Besides societal forces, there may be other factors that hinder the adoption of Indie Web Camp principles among marginalized groups:

  • "Owning your data", or at the very least owning a domain name, involves a monetary cost that is a very real barrier to entry. In addition, domain name registrants are required to provide their name and contact information on publicly-available WHOIS requests. Groups who require careful privacy measures because of their marginalized status are hit especially hard by this.
  • "Build tools for yourself" presupposes a programming and development education that most minority populations have never been exposed to. In essence, they are being asked to contribute their diverse life experience and also be able to build the medium on which to express themselves. Pre-built solutions like WordPress and Known will be much more attractive.
  • "Plurality of projects" may be attractive to developer-centric groups that understand the differences in implementations, but the number of choices will be overwhelming for the uninitiated. Rather than simply listing the available projects, a table listing supported features and gotchas for each project would allow people to choose a solution based on their skill-level and needs.

Improving diversity

  • Encourage existing minorities within the group to take more active / visible roles. Visible minority members are a strong indicator that the group is "safe".

So I looked for something which looked like “me”, or described “me”, but I just found it to be about a diff community. [2]

i would NEVER even consider going to a conference like that TBH b/c when i look at that photo i'm like, ahhh, a place where i'm not safe. [3]

  • Expand options for virtual participation at conferences. There are enough barriers without adding geography into the mix.
  • Go to the groups you're seeking and ask for help. Programs like the Focus Conference and 300 Seconds will point you in the right direction, or even contacting women's colleges and historically black universities.
  • Identify IndieWebCamp features that are useful to marginalized communities and are being undermined or ignored on silos. Embrace your off-beat culture, find groups that would benefit from it, and invite them to try it.
  • Get advice from people that run successful inclusive unconferences and BarCamps. Vanessa Gennarelli wrote an excellent primer on the subject.
  • Offer mentorship to people who want to start a website for the first time. Make it as easy and un-intimidating as possible to ask for help. Potentially list a pool of volunteer mentors who are easy to contact on the getting started page, or call out "office hours" that are a good time to ask for help in chat (to some extent already done by listing the busy hours, but perhaps making the prompt to ask for help explicit).
  • Host standalone "intro" events / "starter" workshops explicitly for newcomers to the IndieWeb, underserved groups, and non-coders / less technical folks.
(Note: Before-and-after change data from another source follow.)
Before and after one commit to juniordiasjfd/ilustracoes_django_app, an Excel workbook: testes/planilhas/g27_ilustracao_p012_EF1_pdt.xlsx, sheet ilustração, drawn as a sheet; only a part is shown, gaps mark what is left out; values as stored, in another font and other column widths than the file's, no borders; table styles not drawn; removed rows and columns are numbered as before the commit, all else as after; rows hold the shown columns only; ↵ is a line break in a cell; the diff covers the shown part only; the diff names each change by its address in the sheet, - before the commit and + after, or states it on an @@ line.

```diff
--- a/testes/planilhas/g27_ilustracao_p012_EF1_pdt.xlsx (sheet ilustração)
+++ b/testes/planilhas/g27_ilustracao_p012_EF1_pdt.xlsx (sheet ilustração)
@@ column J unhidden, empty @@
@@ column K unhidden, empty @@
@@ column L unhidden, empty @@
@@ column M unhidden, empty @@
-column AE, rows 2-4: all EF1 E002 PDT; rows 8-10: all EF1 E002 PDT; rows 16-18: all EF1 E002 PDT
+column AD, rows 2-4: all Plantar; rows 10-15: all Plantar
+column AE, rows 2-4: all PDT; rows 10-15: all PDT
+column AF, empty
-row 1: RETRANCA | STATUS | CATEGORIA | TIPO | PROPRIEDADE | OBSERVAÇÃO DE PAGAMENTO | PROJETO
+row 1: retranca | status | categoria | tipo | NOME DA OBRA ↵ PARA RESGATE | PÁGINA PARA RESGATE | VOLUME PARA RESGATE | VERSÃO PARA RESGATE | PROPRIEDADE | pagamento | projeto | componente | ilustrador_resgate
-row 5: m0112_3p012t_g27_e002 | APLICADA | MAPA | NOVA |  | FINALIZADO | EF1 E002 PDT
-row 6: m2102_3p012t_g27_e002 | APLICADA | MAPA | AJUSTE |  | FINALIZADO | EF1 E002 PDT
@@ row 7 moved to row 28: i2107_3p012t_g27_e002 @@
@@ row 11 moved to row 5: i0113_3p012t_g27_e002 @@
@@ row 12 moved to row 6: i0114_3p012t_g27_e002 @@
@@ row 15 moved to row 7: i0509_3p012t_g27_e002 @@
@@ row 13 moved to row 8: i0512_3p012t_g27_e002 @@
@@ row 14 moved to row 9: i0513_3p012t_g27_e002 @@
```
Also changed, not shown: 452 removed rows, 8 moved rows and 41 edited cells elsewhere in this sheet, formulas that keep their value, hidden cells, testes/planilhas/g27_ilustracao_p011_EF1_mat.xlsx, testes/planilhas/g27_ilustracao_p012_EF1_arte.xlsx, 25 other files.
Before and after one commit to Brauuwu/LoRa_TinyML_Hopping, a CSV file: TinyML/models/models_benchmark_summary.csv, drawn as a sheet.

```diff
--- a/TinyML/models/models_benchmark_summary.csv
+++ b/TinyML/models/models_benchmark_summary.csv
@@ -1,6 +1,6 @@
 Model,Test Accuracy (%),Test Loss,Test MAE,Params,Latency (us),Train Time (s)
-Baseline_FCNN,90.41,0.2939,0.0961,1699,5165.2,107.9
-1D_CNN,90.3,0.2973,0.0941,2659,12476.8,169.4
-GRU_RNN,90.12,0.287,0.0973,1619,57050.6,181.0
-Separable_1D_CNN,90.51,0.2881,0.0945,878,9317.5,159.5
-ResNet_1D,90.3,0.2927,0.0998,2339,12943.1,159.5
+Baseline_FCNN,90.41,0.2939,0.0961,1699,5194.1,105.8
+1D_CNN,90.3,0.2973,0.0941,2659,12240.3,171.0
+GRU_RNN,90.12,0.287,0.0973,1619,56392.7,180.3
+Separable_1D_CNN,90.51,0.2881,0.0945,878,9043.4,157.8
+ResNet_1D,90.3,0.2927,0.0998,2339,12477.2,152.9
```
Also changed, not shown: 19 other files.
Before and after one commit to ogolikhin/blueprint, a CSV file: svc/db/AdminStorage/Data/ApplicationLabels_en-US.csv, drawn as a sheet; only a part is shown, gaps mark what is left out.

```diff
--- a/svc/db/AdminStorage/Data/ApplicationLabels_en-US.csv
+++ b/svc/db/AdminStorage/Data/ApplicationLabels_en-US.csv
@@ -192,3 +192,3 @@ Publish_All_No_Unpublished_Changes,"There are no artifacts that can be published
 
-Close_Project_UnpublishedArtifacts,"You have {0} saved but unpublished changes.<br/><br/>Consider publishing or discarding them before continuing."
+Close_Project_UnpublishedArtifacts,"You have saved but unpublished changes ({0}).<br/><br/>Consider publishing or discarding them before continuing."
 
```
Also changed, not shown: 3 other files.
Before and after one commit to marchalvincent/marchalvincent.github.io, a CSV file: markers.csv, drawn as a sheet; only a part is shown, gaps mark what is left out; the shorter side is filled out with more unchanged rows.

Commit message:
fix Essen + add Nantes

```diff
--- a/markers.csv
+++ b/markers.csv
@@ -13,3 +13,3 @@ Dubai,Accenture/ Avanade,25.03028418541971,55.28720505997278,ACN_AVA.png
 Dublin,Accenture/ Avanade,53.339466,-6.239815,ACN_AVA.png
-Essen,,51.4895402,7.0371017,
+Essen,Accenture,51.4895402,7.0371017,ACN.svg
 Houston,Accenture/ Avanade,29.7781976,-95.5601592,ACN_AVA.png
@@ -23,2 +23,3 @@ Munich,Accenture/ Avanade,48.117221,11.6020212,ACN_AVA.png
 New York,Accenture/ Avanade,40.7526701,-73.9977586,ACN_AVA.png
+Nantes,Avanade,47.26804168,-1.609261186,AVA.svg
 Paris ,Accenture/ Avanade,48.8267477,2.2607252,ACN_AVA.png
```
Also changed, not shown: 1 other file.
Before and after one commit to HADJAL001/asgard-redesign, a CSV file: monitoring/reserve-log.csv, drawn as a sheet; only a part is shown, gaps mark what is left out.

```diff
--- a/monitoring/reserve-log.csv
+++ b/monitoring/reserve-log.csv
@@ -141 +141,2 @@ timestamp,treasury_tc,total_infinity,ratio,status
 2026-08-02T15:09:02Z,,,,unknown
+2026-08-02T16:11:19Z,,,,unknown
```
Specifically address specific points of concern, like privacy, security, and harassment.

Suggestions from a chat discussion

  1. commit to prioritizing diversity and inclusion and put it in your principles.
  2. articulate how Indieweb technology solves specific needs for underserved groups - and build support and tutorials to make it very easy to get aboard. @anomalily has great points about the zine aspect; Jacky Alciné brought up poet
  3. have some very straightforward instructions about how to set up an Indieweb site using Wordpress (the current instructions on the wiki focus on “generation 2 and 3” users) and Tumblr (NOT starting with “set up your own domain”, because that’s a barrier to many people)
  4. redesign the website.
  5. outreach focused on *listening* to what people from marginalized communities want, rather than on the current perceived selling points
  6. make it clear what people can do to defend against harassment
  7. invest the effort yourselves instead of expecting the people advocating for diversity to make it
  8. be willing to adapt workflows when they are barriers to diversity
  9. especially for leaders, remember that people will model your behavior. When they see you investing effort in diversity instead of asking others to (and thanking people for bringing instead of asking for more work), they’ll do the same - helping to change cultural aspects that are known barriers to diversity.


See Also